Push Pull Converter Application Notes
The push-pull converter is one of the oldest switching topologies and it can give multiple outputs with single input.
Output voltages can be higher or lower than input voltages when changing the winding’s turns ratio of the transformer.
Push-pull Converters distinguishing feature pairs of transistors in a symmetrical push-pull circuit, transistors periodically reverse the current in the transformers by switching on and off units. Therefore, current is drawn from the line during both halves of the switching time. With a single transistor working in the same way, but current is drawn half the time, that is difference between buck-boost converters and push-pull converter. So with this push-pull circuit, push–pull converters have steady input current, create less noise on the input line, and are more efficient in higher power applications.
Fig. 1: Typical Push-pull converter Circuit Diagram
• 2 transistors as switches (Q1 and Q2)
• 1 transformer with center tapped (Np1, Np2, Ns1 and Ns2)
• 2 diodes as passive switches/rectifiers (D1 and D2)
• 1 LC filter (CO and L1)
• 1 input capacitor (C1)
Fig. 2: Current Flow w/ Q2 Switches Closed

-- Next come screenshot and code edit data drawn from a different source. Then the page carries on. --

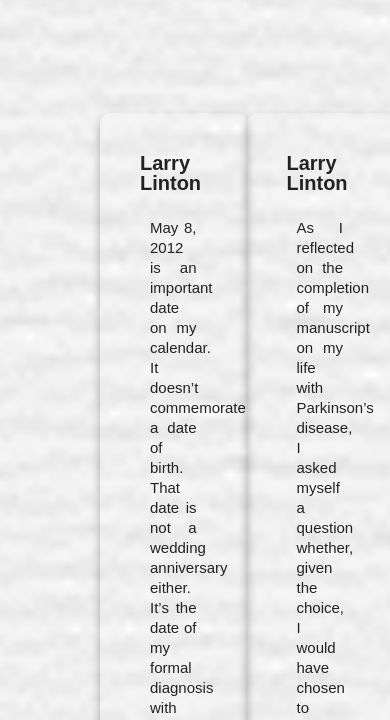
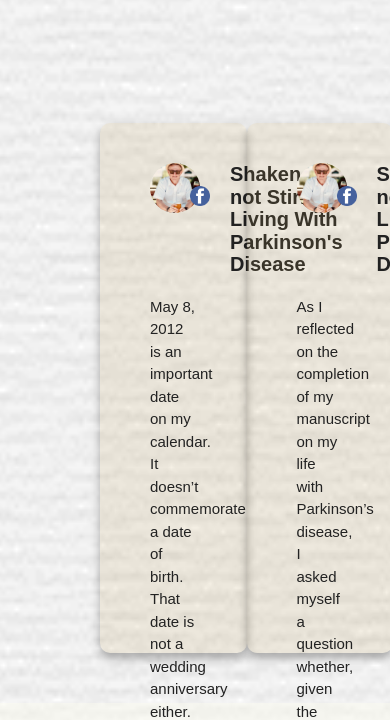
Before and after one commit to M-0919/team-a, a Gatsby site: page / in a window 390 px wide. Shown: the part 1277-1997 px from the top of the page. Built offline with nearby package versions, Linux system fonts and the light colour scheme; Gatsby itself is replaced by a stand-in of ours.

Commit message:
Excerpts done | TODO: Mobile version

```diff
--- a/src/components/bookCover/bookCover.scss
+++ b/src/components/bookCover/bookCover.scss
@@ -3,7 +3,7 @@
 .bookCover {
   // background-color: $text;
   display: flex;
-  padding: 3rem 2rem;
+  padding: 3rem 5rem;
   align-items: center;
   height: 550px;
   &__left {
@@ -17,7 +17,7 @@
       &__image {
         position: bottom;
         bottom: 0;
-        width: 90%;
+        width: 100%;
       }
     }
   }
--- a/src/components/bookTrailer/bookTrailer.scss
+++ b/src/components/bookTrailer/bookTrailer.scss
@@ -11,6 +11,6 @@
     height: fit-content;
     margin: auto;
     // padding-top: 200px;
-    margin-top: 50px;
+    margin-top: 60px;
   }
 }
--- a/src/components/excerptFromFacebook/excerptFromFacebook.jsx
+++ b/src/components/excerptFromFacebook/excerptFromFacebook.jsx
@@ -1,12 +1,20 @@
 import React from "react"
 import "./excerptFromFacebook.scss"
+import Larry2 from "../../images/Larry_relax.jpg"
+import FbIcon from "../../images/fb_icon.png"
+
 const excerptFromFacebook = () => (
   <div className="excerpt">
     <div className="card">
       <div className="card__title">
-        <a href="https://www.facebook.com/lintonwellness/" target="_blank">
-          <img src="" alt="" />
-          Larry Linton
+        <img className="card__title__img" src={Larry2} alt="" />
+        <img className="card__title__img2" src={FbIcon} alt="" />
+        <a
+          className="card__title__txt"
+          href="https://www.facebook.com/lintonwellness/"
+          target="_blank"
+        >
+          Shaken, not Stirred: Living With Parkinson's Disease
         </a>
       </div>
       <p className="card__content">
@@ -15,6 +23,16 @@ const excerptFromFacebook = () => (
         date of my formal diagnosis with Parkinson’s Disease. A day that
         traumatized me to the core in 2012, but a date that, in 2020, I forgot
         to commemorate.
+        <br />A diagnosis is always a defining moment in one’s life. Life lived
+        to that point is usually bucketed into a “before” and an “after” and a
+        negative change to a quality in life enjoyed up to that point in time.
+        In my case however, in many respects, it has proved to be the opposite.
+        Without any element of control over the diagnosis with Parkinson’s
+        Disease, I have, in more recent years, focused on what I can control. I
+        have focused on the...
+        {/* physicality of my condition. I have focused on my
+        thought patterns, and I have focused on forging deeper relationships
+        with my family and friends. */}
         <a
           className="card__link"
           target="_blank"
@@ -26,9 +44,14 @@ const excerptFromFacebook = () => (
     </div>
     <div className="card">
       <div className="card__title">
-        <a href="https://www.facebook.com/lintonwellness/" target="_blank">
-          <img src="" alt="" />
-          Larry Linton
+        <img className="card__title__img" src={Larry2} alt="" />
+        <img className="card__title__img2" src={FbIcon} alt="" />
+        <a
+          className="card__title__txt"
+          href="https://www.facebook.com/lintonwellness/"
+          target="_blank"
+        >
+          Shaken, not Stirred: Living With Parkinson's Disease
         </a>
       </div>
       <p className="card__content">
@@ -42,8 +65,9 @@ const excerptFromFacebook = () => (
         impairment making communication difficult at times? Over the past ten
         years I have experienced many of these symptoms so I do feel that I have
         enough authority to have asked that question. And, as strange as it may
-        seem, I came to the conclusion that I would have chosen to have it. Let
-        me explain why.
+        seem, I came to the conclusion that I ...
+        {/*  would have chosen to have it. Let
+        me explain why. */}
         <a
           className="card__link"
           target="_blank"
--- a/src/components/excerptFromFacebook/excerptFromFacebook.scss
+++ b/src/components/excerptFromFacebook/excerptFromFacebook.scss
@@ -10,25 +10,50 @@
   justify-content: space-around;
 
   .card {
+    background-color: rgba(185, 153, 84, 0.15);
     padding: 4rem;
     max-width: 35%;
+    max-height: 450px;
     border-radius: 10px;
     -webkit-box-shadow: 0px 5px 10px 0px rgba(0, 0, 0, 0.3);
     -moz-box-shadow: 0px 5px 10px 0px rgba(0, 0, 0, 0.3);
     box-shadow: 0px 5px 10px 0px rgba(0, 0, 0, 0.3);
 
     &__title {
-      padding-bottom: 1.5rem;
-      font-size: 2rem;
-      font-weight: 700;
-      text-align: left;
+      padding-bottom: 1rem;
+      display: flex;
+      flex-direction: row;
+
+      &__img {
+        max-height: 5rem;
+        width: auto;
+        border-radius: 50%;
+        margin-left: 1rem;
+        // margin-right: 2rem;
+      }
+
+      &__img2 {
+        max-height: 2rem;
+        width: auto;
+        margin-top: 2.25rem;
+        margin-left: -1rem;
+      }
+
+      &__txt {
+        // padding-bottom: 10px;
+        font-size: 2rem;
+        line-height: 2.25rem;
+        font-weight: 700;
+        text-align: left;
+        margin-left: 2rem;
+      }
     }
     &__content {
       padding: 1rem;
       margin: 0 auto;
       font-size: 1.5rem;
-      line-height: 2rem;
-      text-align: justify;
+      line-height: 2.25rem;
+      text-align: left;
     }
 
     &__link {
--- a/src/styles/global.scss
+++ b/src/styles/global.scss
@@ -23,5 +23,6 @@ a {
 .background-image {
   width: 100%;
   background-size: contain;
-  background-repeat: repeat, no-repeat, repeat;
+  background-repeat: repeat;
+  position: absolute;
 }
```
Also changed, not shown: src/components/bookCover/bookCover.css, src/components/bookTrailer/bookTrailer.css, src/components/excerptFromFacebook/excerptFromFacebook.css, src/images/fb_icon.png (added), src/styles/global.css, 3 other files.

Fig. 3: Current Flow w/ Q1 Switches Closed
Two transistors Q1 and Q2 keep on and off periodically and repeatedly in every period so we can get steady and regulated output voltage. However, the most important is that two transistors must never be closed simultaneously, they will damage if they get closed together.
Push-pull designs are popularly used in middle to high power applications (150W to 1000W), operating with greater efficiency and less noise. Many diverse applications for these products include:

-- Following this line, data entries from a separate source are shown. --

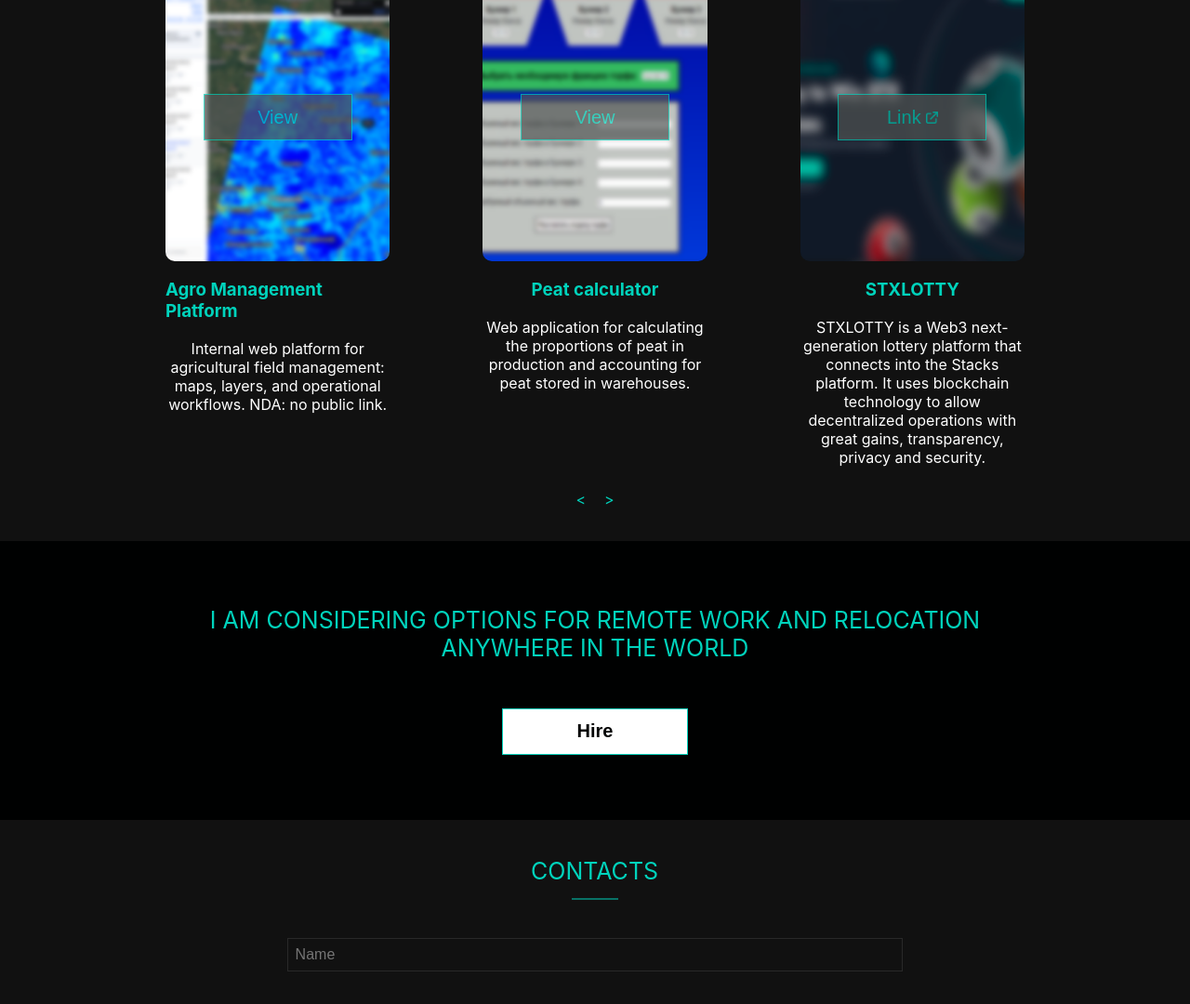
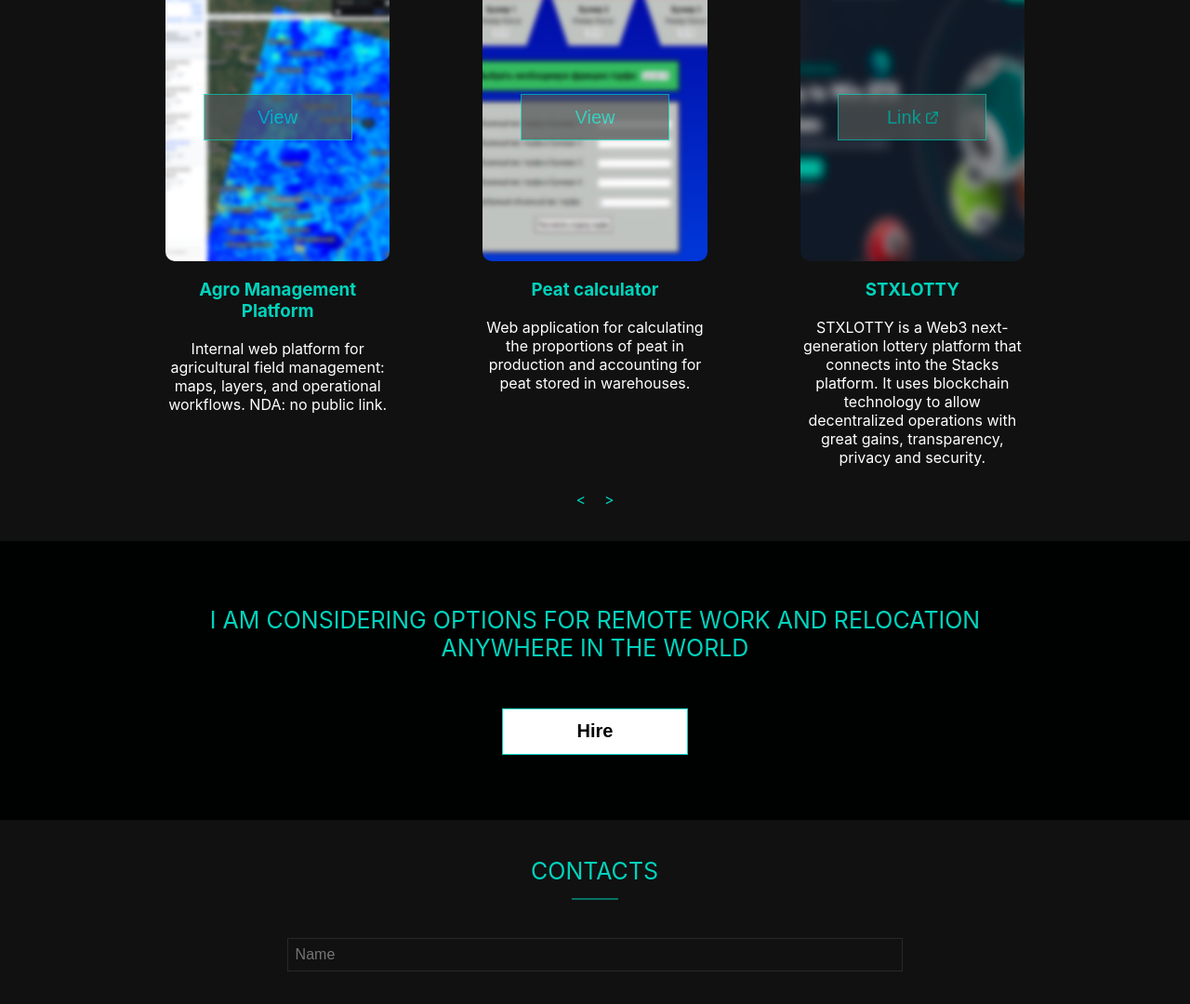
Before and after one commit to PavelVoitov/portfolio-ts, a React (Create React App) app: page / in a window 1280 px wide. Shown: the part 2117-3197 px from the top of the page at 93% size. Built offline with nearby package versions, Linux system fonts and the light colour scheme.

Commit message:
fixed cursor type for skills and projects

```diff
--- a/src/projects/project/Project.module.scss
+++ b/src/projects/project/Project.module.scss
@@ -5,6 +5,7 @@
     flex-direction: column;
     justify-content: center;
     align-items: center;
+    cursor: pointer;
 
     margin: 10px 50px 10px 50px;
     @media only screen and (max-width: 550px) and (min-width: 0px) {
@@ -54,6 +55,7 @@
 
             h3 {
                 display: block;
+                text-align: center;
             }
             .githubIcon {
                 display: block;
--- a/src/skills/Skill/Skill.module.scss
+++ b/src/skills/Skill/Skill.module.scss
@@ -9,6 +9,7 @@
   width: 100%;
   padding: 10px 5px 10px 5px;
   margin: 10px 0 50px 0;
+  cursor: pointer;
 
   .description {
     width: 80%;
```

• Power Supplies
• DC to AC inverter
• DC to DC converter
• Other applications
MPS has extensive experience designing and supplying push-pull transformers to automotive, medical, military and industrial markets with excellent customer satisfaction. Please contact MPS Sales for any of your magnetic component requirements.